“Puppy” carries that same unlikely combination, but this time with a mother as narrator trying to appease her overindulged children. Spoiled kids, grown kids who make poor choices, parents who make bad decisions and adults knowing they need to do better with their lives are among the characters Saunders creates. They’re not people I want to know. Perhaps therein lies the problem: they are, in fact, all around us.

Tenth of December
Not-quite Four Bookmarks
Random House, 2013
251 pages

Unrequited Life   2 comments

Virginsuicide

First published twenty years ago, The Virgin Suicides by Jeffrey Eugenides remains poignant and rich with dark humor. The account of the Lisbon sisters, whose mere existence – and ultimate demise – captured the attention of their entire community, is told in a plural form of the third person voice representing the neighborhood’s teenage boys. It’s not quite the “royal we” but is an interesting technique nonetheless.

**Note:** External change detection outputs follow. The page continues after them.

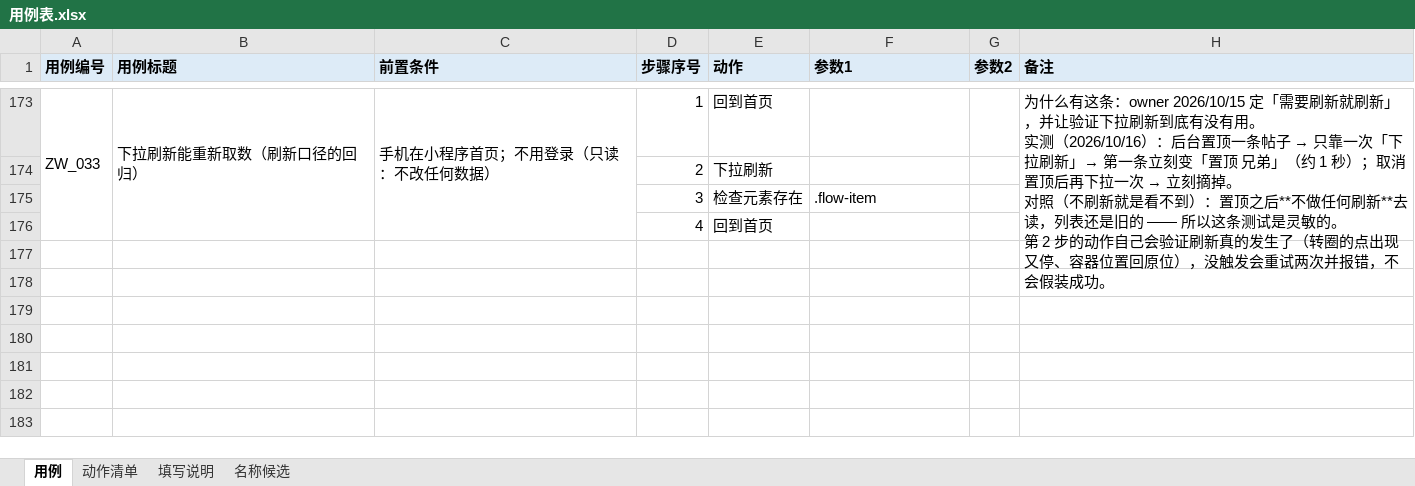
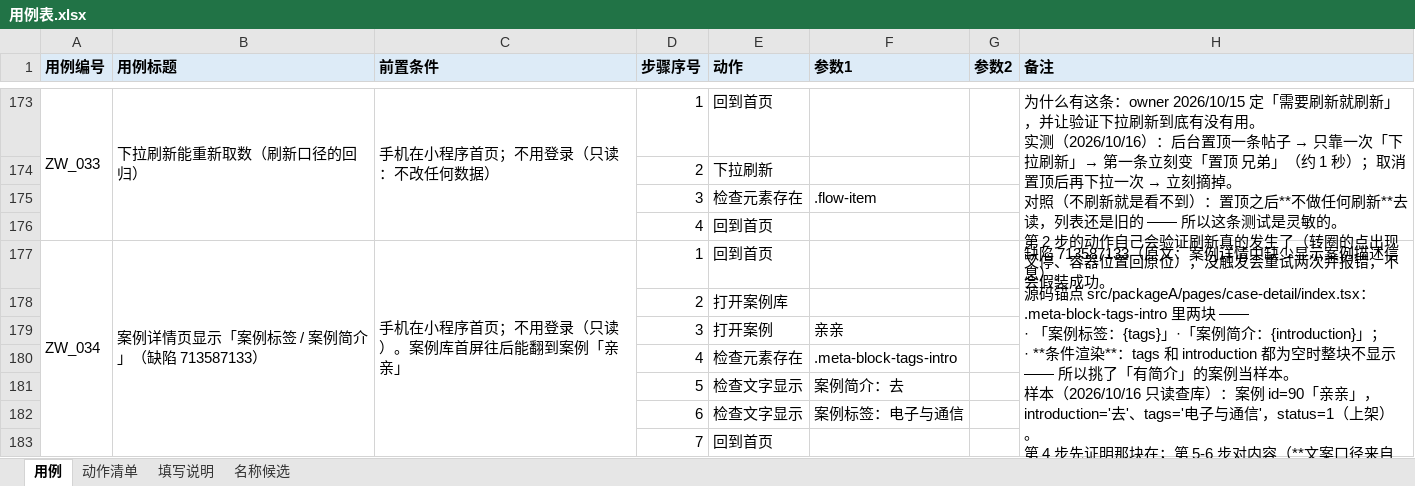
Before and after one commit to 1207328466-sys/Miniapp--gpt, an Excel workbook: cases/用例表.xlsx, sheet 用例, drawn as a sheet; only a part is shown, gaps mark what is left out; values as stored, in another font and other column widths than the file's, no borders; ↵ is a line break in a cell; the diff names each change by its address in the sheet, - before the commit and + after, or states it on an @@ line.

Commit message:
feat: 缺陷 713587133（案例详情缺案例简介）做成回归用例 ZW_034 —— 真机 7/7
缺陷原文：案例详情中缺少显示案例描述信息（孙亭亭 / 已关闭）。

【源码口径】src/packageA/pages/case-detail/index.tsx：
  {(detail.tags || detail.introduction) && (
     <View className="meta-block-tags-intro">
       <Text className="case-tags-intro">案例标签：{tags}</Text>
       <Text className="case-tags-intro">案例简介：{introduction}</Text>
  })}   ← **条件渲染**：两列都空则整块不显示

【不用摆夹具】只读查了库：simulation_case.introduction 就是"简介"，且库里本来就有配好的样本 ——
案例 id=90「亲亲」：introduction='去'、tags='电子与通信'、status=1（上架）、is_deleted=0。
（之前清单里写的"要先给案例配上简介"其实不必：换个有简介的样本就行。）

【真机确认 + 用例】探针 probe_case_intro.js 打开案例 90：详情页渲染出
「案例标签：电子与通信」「案例简介：去」，与库里两列一字不差。
新用例 ZW_034（7 步，只读）：回到首页 → 打开案例库 → 打开案例「亲亲」→
检查 .meta-block-tags-intro 存在 → 检查「案例简介：去」→ 检查「案例标签：电子与通信」→ 回到首页。
真机 7/7 通过（104 秒）。

【文档/闸门】
· knowledge/前端源码与选择器对照.md 第四节补两个锚点（.meta-block-tags-intro / .case-tags-intro），
  离线闸门现在核对 25 个锚点，全绿。
· knowledge/缺陷回归清单.md：713587133 标成已写成 ZW_034，第一节补"2026/10/16 又补两条"。
· docs/交接文档.md：补「第十三轮 / 第十四轮」两节的记录（含刷新口径的表），
  用例数同步为 32 条表格用例 / 182 步（这一处同时带上另一个 AI 早先改的"更新时间/用例数"两行）。

用例总数：30 → 32 条表格用例（182 步）；离线闸门 19 道全绿。

```diff
--- a/cases/用例表.xlsx (sheet 用例)
+++ b/cases/用例表.xlsx (sheet 用例)
+row 177: ZW_034 | 案例详情页显示「案例标签 / 案例简介」（缺陷 713587133） | 手机在小程序首页；不用登录（只读）。案例库首屏往后能翻到案例「亲亲」 | 1 | 回到首页 |  |  | 缺陷 713587133（原文：案例详情中缺少显示案例描述信息）。 ↵ 源码锚点 src/packageA/pages/case-detail/index.tsx：.meta-block-tags-intro 里两块 —— ↵ · 「案例标签：{tags}」·「案例简介：{introduction}」； ↵ · **条件渲染**：tags 和 introduction 都为空时整块不显示 —— 所以挑了「有简介」的案例当样本。 ↵ 样本（2026/10/16 只读查库）：案例 id=90「亲亲」，introduction='去'、tags='电子与通信'，status=1（上架）。 ↵ 第 4 步先证明那块在；第 5-6 步对内容（**文案口径来自库里那两列**；样例数据改了就把这两格一起改）。
+row 178:  |  |  | 2 | 打开案例库
+row 179:  |  |  | 3 | 打开案例 | 亲亲
+row 180:  |  |  | 4 | 检查元素存在 | .meta-block-tags-intro
+row 181:  |  |  | 5 | 检查文字显示 | 案例简介：去
+row 182:  |  |  | 6 | 检查文字显示 | 案例标签：电子与通信
+row 183:  |  |  | 7 | 回到首页
```
Also changed, not shown: 5 other files.
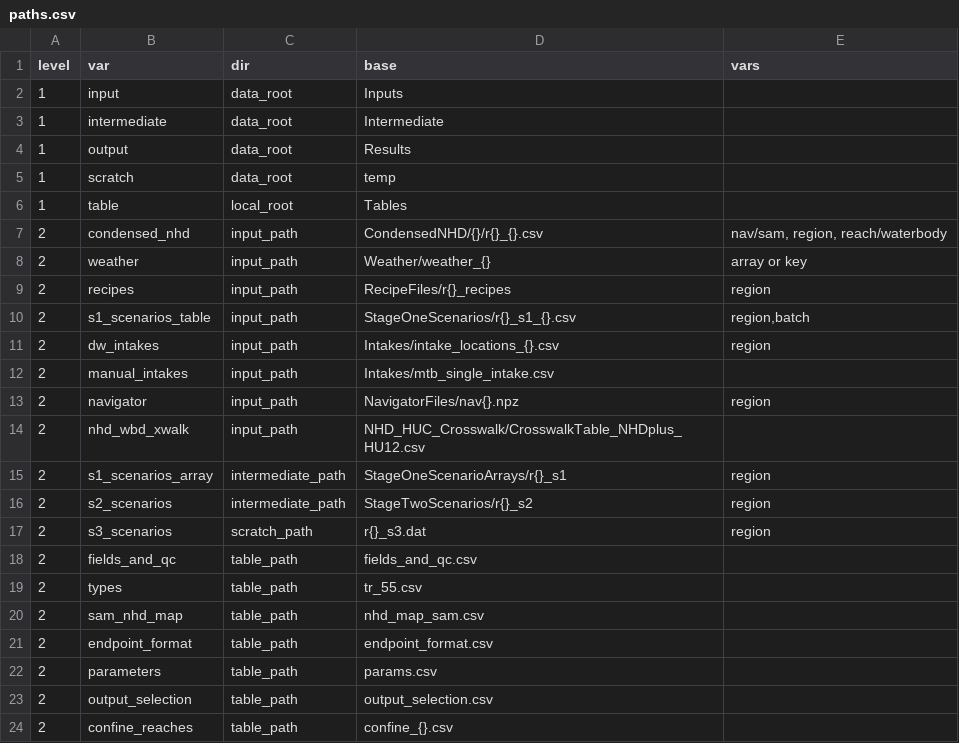
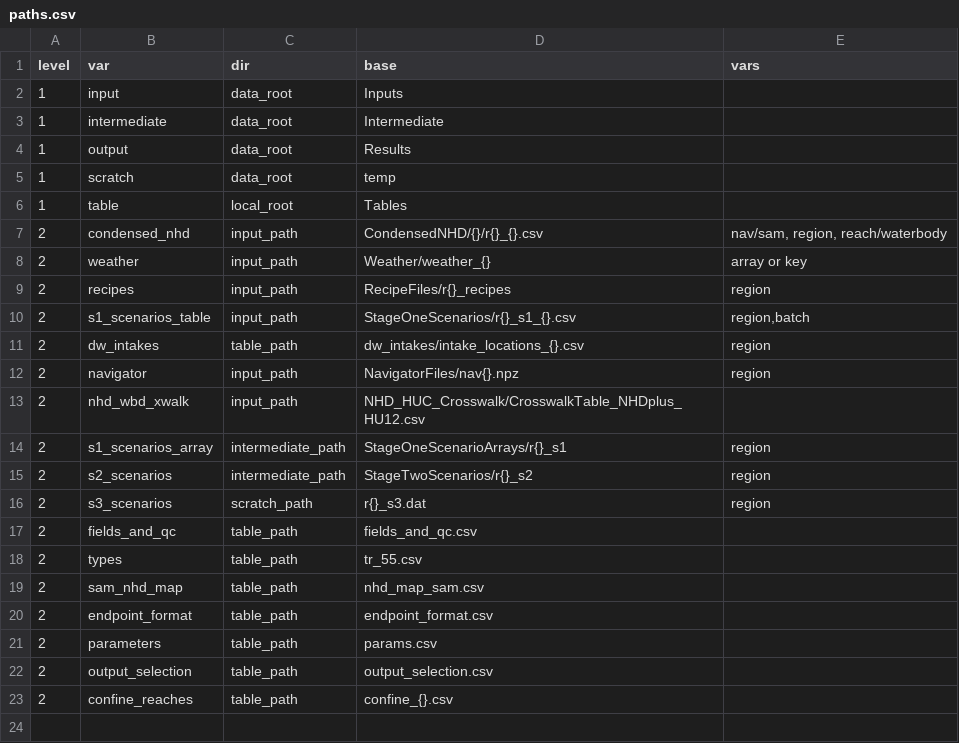
Before and after one commit to USEPA/opp-efed-sam, a CSV file: Tables/paths.csv, drawn as a sheet.

```diff
--- a/Tables/paths.csv
+++ b/Tables/paths.csv
@@ -10,4 +10,3 @@ level,var,dir,base,vars
 2,s1_scenarios_table,input_path,StageOneScenarios/r{}_s1_{}.csv,"region,batch"
-2,dw_intakes,input_path,Intakes/intake_locations_{}.csv,region
-2,manual_intakes,input_path,Intakes/mtb_single_intake.csv,
+2,dw_intakes,table_path,dw_intakes/intake_locations_{}.csv,region
 2,navigator,input_path,NavigatorFiles/nav{}.npz,region
```
Also changed, not shown: 5 other files.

Eugenides’s narrative takes place in a quiet Detroit suburb. Seasons are noted by references to fish-flies, fallen leaves and holiday lights. For the Lisbons, however, there are complications. The narrator(s) rely on observation and references to interviews conducted with other neighbors, teachers and clergy. Mention is also made of several “exhibits” which include medical reports and photographs.

The five sisters range in age from 13 to 17, and the youngest is the first to kill herself. It’s clear not just from this suicide which takes place early in the novel, but also from the title, that the others will follow suit. The narrators share this sense of the girls’ impending self-destruction. Eugenides masterfully creates tension, and toys with the reader suggesting the possibility that, perhaps, the girls will be unsuccessful.

However, this is not a work simply about teen angst with no way out. It is a coming of age chronicle and a love story. The narrator(s) are forever changed by their connection to the Lisbon family, but the impression is that would have been true even without suicide as part of the tale.

The Virgin Suicides

Four Bookmarks
Picador, 1993
243 pages